I've tried to write about my practice of layering things in my sketchbook several times now. Every time the number of images and words gets to a point when I throw everything away to start over.
So this image and this post are opening a new page in my search for a solution: after this, I will write one thing at a time - so there will be a bunch of separate posts, and then perhaps I will be able to put them into comprehensive version.
The year does not start for me at 12.01 on January first. This switch is an accumulation of little steps that turn the ring of seasons in my head to some sort of beginning. We put away decorations. We put up new calendars. Festive food plans give place to more healthy and pragmatic choices. Books are no longer littering every surface but are put in stacks in the order they will be read. Piles of "backburner", hopes and musts are reworked into a heap of fresh new year plans and goals. And I go back to my routines. One of which is drinking lots of tea and drawing my teapot. So this is an official portrait of my current teapot and a sign that this year is officially in progress!

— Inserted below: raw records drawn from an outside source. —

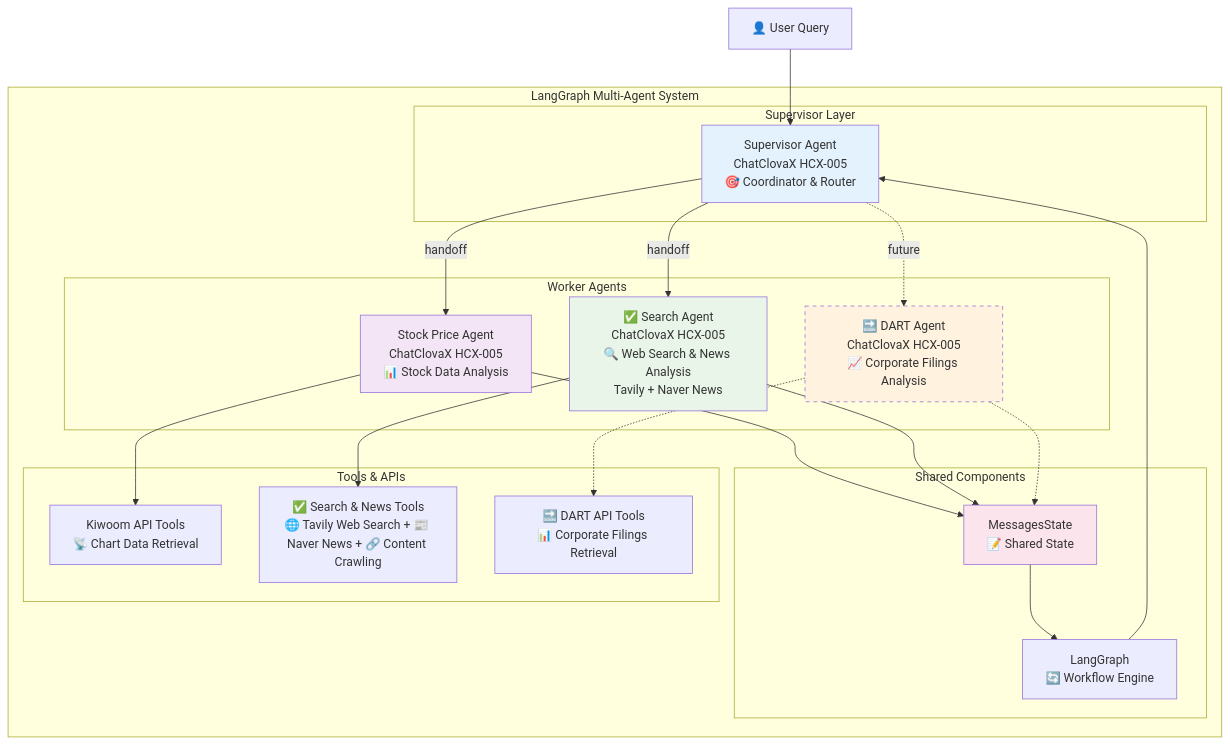
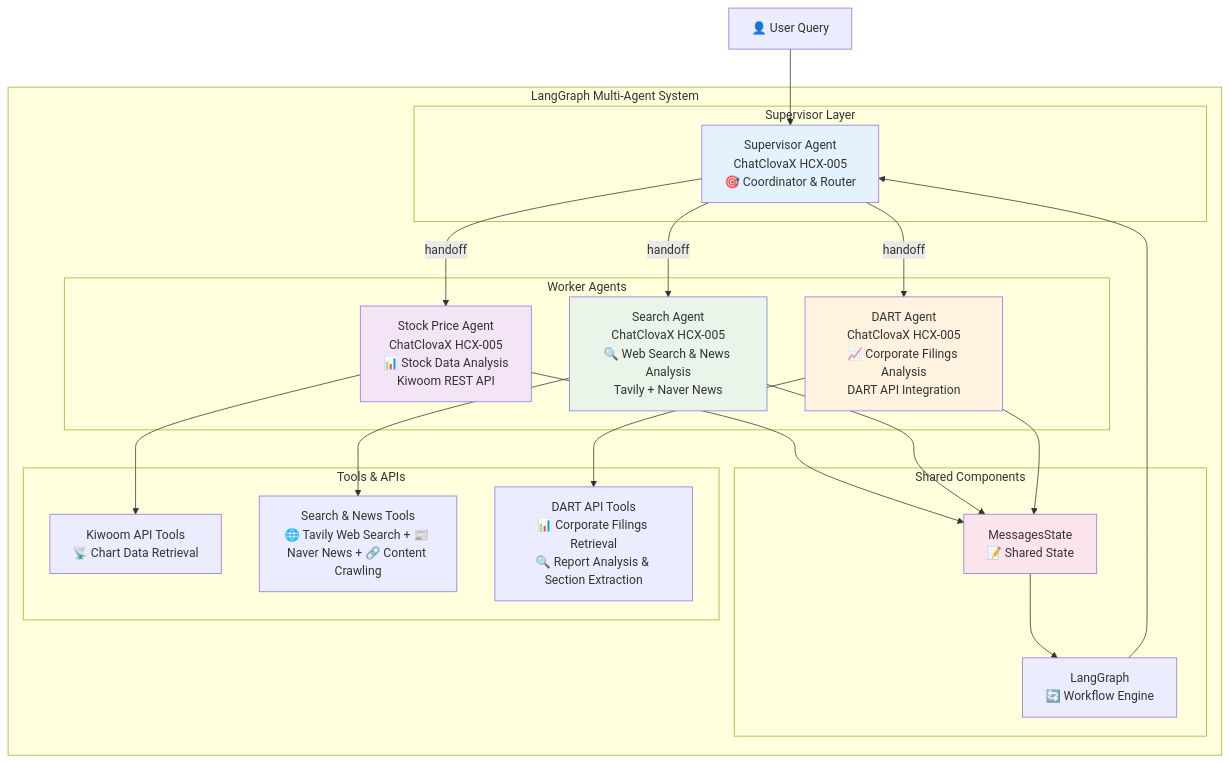
The second of 21 diagrams in backend/MULTI_AGENT_SYSTEM_DOCUMENTATION.md (yuujinnn/Stockreport-reader), drawn with Mermaid before and after one commit. The commit also changed other lines of this file and 5 other files, not shown here.

````diff
--- a/backend/MULTI_AGENT_SYSTEM_DOCUMENTATION.md
+++ b/backend/MULTI_AGENT_SYSTEM_DOCUMENTATION.md
@@ -88,47 +133,47 @@
 ```mermaid
 graph TB
     subgraph "LangGraph Multi-Agent System"
         subgraph "Supervisor Layer"
             Supervisor[Supervisor Agent<br/>ChatClovaX HCX-005<br/>🎯 Coordinator & Router]
         end
         
         subgraph "Worker Agents"
-            StockAgent[Stock Price Agent<br/>ChatClovaX HCX-005<br/>📊 Stock Data Analysis]
-            SearchAgent[✅ Search Agent<br/>ChatClovaX HCX-005<br/>🔍 Web Search & News Analysis<br/>Tavily + Naver News]
-            DARTAgent[🔜 DART Agent<br/>ChatClovaX HCX-005<br/>📈 Corporate Filings Analysis]
+            StockAgent[Stock Price Agent<br/>ChatClovaX HCX-005<br/>📊 Stock Data Analysis<br/>Kiwoom REST API]
+            SearchAgent[Search Agent<br/>ChatClovaX HCX-005<br/>🔍 Web Search & News Analysis<br/>Tavily + Naver News]
+            DARTAgent[DART Agent<br/>ChatClovaX HCX-005<br/>📈 Corporate Filings Analysis<br/>DART API Integration]
         end
         
         subgraph "Shared Components"
             State[MessagesState<br/>📝 Shared State]
             Graph[LangGraph<br/>🔄 Workflow Engine]
         end
         
         subgraph "Tools & APIs"
             KiwoomTools[Kiwoom API Tools<br/>📡 Chart Data Retrieval]
-            SearchTools[✅ Search & News Tools<br/>🌐 Tavily Web Search + 📰 Naver News + 🔗 Content Crawling]
-            DARTTools[🔜 DART API Tools<br/>📊 Corporate Filings Retrieval]
+            SearchTools[Search & News Tools<br/>🌐 Tavily Web Search + 📰 Naver News + 🔗 Content Crawling]
+            DARTTools[DART API Tools<br/>📊 Corporate Filings Retrieval<br/>🔍 Report Analysis & Section Extraction]
         end
     end
     
     User[👤 User Query] --> Supervisor
     Supervisor -->|handoff| StockAgent
     Supervisor -->|handoff| SearchAgent
-    Supervisor -.->|future| DARTAgent
+    Supervisor -->|handoff| DARTAgent
     
     StockAgent --> KiwoomTools
     SearchAgent --> SearchTools
-    DARTAgent -.-> DARTTools
+    DARTAgent --> DARTTools
     
     StockAgent --> State
     SearchAgent --> State
-    DARTAgent -.-> State
+    DARTAgent --> State
     
     State --> Graph
     Graph --> Supervisor
     
     style Supervisor fill:#e3f2fd
     style StockAgent fill:#f3e5f5
     style SearchAgent fill:#e8f5e8
-    style DARTAgent fill:#fff3e0,stroke-dasharray: 5 5
+    style DARTAgent fill:#fff3e0
     style State fill:#fce4ec
 ```
````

We just took down all the decorations - from all the winter holidays. Even though I know and support the reason for doing it and am very grateful for the space and order that now emerged, I miss the lights in the evening and all the little things we pull out and pile during the season. I combined some sketches of the tree lights that I did - and now I see that I did not sketch even half of the decorations!
Some lights might come back - after all the winter dark is still here and this year I am feeling it a little more than usual.
The planning process is always an exploration and I am often lost in thought. I search for words when trying to navigate, express, and tie together all my aspirations, responsibilities, and opportunities into something that has at least some relationship to reality. As a result, I have lots of inadvertent self-portraits on the margins :)
These are things that were on my table at the end of 2021, and they will tell you a story about what I enjoyed at this table during the end of the year holidays:
- drawing and growing plants from bulbs;
- lights and a tree filled with memories;
- making holiday cards and gifts;
- sending and receiving real mail;
- painting with gouache and a different kind of gouache;
- playing with new inks;
- cleaning and refilling my pens;
- making more crazy brushes.
2021. It was a long year. Filled with worry and attempts to make sense of things and find ways to help family, friends, and the world in general. To live without plans or expectations - because I could not change them fast enough. And it went as I envisioned - mostly exploratory and unplanned. I tried to catch things as they flew by. At the end of the year, I got a reasonable number.
I sketched a lot with people online. And this year I was able to go back to some in-person connection with people (after vaccination - which was a separate highlight of the year for me!). Some online classes and events. Portraits - of people, pets, and houses. Illustrated some recipes of the family signature meals. I took a whole bunch of experiments with printmaking in a new direction, had fun with the Inktober project. I put up a little art show of my gouache works in the local community center. Did lots of projects for my freelance clients. Sold some prints of my artworks. Went on a tiny exclusively-sketching trip with friends. Saw my parents in Ukraine between two spikes in the epidemic - YAY! Other trips were local and short - but wonderfully refreshing! Uploaded a bunch of videos of the sketching process online.
I filled over 6.5 sketchbooks - that was a constant, and I am making videos of flipping through them to share too.
Here is to a brighter 2022!